Monday, 4 April 2011

Asian arancini

On Saturday, Rosie Nock told me that 'pictures of white bread' are no good to her. I hope this post will please her more.

I first tried arancini, a type of Italian street food, in 2001. A ball of rice is used to envelope a filling of ragu, peas, mushrooms or mozarella. It is then coated in breadcrumbs and deep fried until golden. They are called arancini because they resemble 'little oranges' (arancia means orange). They make very convenient portable snacks: the Italian version of Cornish pasties, samosas or onigiri (Japanese rice balls).

They probably originated from left over risotto and I too had some rice in the fridge. Unfortunately, it was pilau basmati rice, which posed two issues to address: flavour and texture.

Starting with pilau rice, I pursued South Asian flavours by crushing fenugreek, cumin and fennel seeds with a pestle and mortar. I then added fresh coriander leaves and a red chilli.

Basmati rice is not as sticky as risotto rice or Japanese rice, so it is difficult to make it into balls. To make it stickier, I added some tomato passata, an egg yolk and some gram flour. Gram flour is made from chickpeas and is the flour used for onion bhaji.

Cooked rice (about 1-2 portions)
1 tsp fenugreek
1 tsp cumin seeds
1/2 tsp fennel seeds
1 red chilli (de-seeded and finely chopped to produce about 1 tbsp).
1 large handful of coriander leaves, finely chopped
3 tbsp of tomato passata
1 egg yolk
Gram flour
Panko breadcrumbs


1. Mix the herbs, spices and chilli into the rice.
2. Add the tomato and egg yolk and mix through.
3. Add gram flour gradually until you get a sticky consistency.
4. Form balls no bigger than a golf ball.
5. Coat the balls in breadcrumbs.
6. Deep fry in hot oil or flatten the balls into patties to shallow fry.
7. Fry in batches, drain excess oil with kitchen paper and keep in a warm oven.
8. Serve with chilli sauce or lime and coriander mayonnaise.

Although these originated as convenient street food, they make nice amuse bouche, with a cold beer or a glass of wine, if you make them small enough. We noticed that you could taste the fennel much better once they had cooled down to just above room temperature.
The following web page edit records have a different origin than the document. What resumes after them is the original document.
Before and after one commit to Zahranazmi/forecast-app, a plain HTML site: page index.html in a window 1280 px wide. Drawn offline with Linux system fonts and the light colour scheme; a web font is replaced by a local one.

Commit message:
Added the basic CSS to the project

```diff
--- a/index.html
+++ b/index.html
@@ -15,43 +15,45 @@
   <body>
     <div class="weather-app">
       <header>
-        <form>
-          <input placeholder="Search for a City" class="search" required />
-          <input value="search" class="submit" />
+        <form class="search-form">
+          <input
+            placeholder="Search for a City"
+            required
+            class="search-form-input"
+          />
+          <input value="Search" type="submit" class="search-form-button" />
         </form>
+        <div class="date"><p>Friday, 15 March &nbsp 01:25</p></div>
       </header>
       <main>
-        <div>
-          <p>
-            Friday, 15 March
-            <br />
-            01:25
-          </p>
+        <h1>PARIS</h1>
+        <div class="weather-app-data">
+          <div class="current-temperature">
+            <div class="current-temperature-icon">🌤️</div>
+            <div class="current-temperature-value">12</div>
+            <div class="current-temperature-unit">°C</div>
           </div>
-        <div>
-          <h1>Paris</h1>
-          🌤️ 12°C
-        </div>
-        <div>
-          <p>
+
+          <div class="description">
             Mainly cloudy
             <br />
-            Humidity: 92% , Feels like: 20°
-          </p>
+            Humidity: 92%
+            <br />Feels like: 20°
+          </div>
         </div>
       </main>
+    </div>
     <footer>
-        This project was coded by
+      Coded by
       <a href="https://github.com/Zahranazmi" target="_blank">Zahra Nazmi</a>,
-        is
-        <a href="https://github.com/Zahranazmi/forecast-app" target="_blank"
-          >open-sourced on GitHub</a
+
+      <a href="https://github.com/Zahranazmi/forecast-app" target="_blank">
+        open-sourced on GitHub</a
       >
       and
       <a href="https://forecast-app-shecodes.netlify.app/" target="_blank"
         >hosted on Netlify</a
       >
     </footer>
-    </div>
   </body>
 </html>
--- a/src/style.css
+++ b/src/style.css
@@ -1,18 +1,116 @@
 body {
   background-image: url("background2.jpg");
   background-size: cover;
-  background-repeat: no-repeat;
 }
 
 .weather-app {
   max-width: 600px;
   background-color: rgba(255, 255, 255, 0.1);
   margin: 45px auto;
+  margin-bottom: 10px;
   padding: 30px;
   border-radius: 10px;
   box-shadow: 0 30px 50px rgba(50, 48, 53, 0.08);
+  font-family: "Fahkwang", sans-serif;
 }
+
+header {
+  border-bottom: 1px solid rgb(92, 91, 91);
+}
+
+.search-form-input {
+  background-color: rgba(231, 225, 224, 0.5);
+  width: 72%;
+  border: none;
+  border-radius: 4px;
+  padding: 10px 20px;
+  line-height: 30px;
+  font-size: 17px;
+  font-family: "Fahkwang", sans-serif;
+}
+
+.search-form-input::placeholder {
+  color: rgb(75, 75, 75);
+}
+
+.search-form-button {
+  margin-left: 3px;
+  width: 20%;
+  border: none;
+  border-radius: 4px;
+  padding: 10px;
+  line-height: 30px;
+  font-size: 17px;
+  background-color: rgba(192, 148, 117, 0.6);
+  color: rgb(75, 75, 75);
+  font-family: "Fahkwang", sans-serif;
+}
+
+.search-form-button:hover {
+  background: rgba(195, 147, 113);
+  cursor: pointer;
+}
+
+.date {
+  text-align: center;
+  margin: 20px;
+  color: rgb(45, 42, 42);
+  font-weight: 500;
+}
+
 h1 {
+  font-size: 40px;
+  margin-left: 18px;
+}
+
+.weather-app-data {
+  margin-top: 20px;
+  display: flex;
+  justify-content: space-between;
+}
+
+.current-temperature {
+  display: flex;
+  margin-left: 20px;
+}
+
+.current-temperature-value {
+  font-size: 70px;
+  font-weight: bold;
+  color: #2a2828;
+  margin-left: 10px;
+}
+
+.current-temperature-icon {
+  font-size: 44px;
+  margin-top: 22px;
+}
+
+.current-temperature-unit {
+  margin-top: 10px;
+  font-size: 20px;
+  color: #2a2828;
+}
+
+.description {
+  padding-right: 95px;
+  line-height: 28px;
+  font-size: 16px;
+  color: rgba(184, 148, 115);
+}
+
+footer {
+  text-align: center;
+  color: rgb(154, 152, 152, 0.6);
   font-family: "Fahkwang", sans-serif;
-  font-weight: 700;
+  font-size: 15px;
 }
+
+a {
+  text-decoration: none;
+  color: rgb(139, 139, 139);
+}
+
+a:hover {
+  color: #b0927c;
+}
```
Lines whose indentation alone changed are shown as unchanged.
I wonder if there's any left over rice at Soushi, to turn into onigiri-arancini.

1 comment:

  1. Excellent! My favourite post to date!!
    Hope the Christening went well on Sunday, and look out for Onigiri-Arancini on our menu soon! x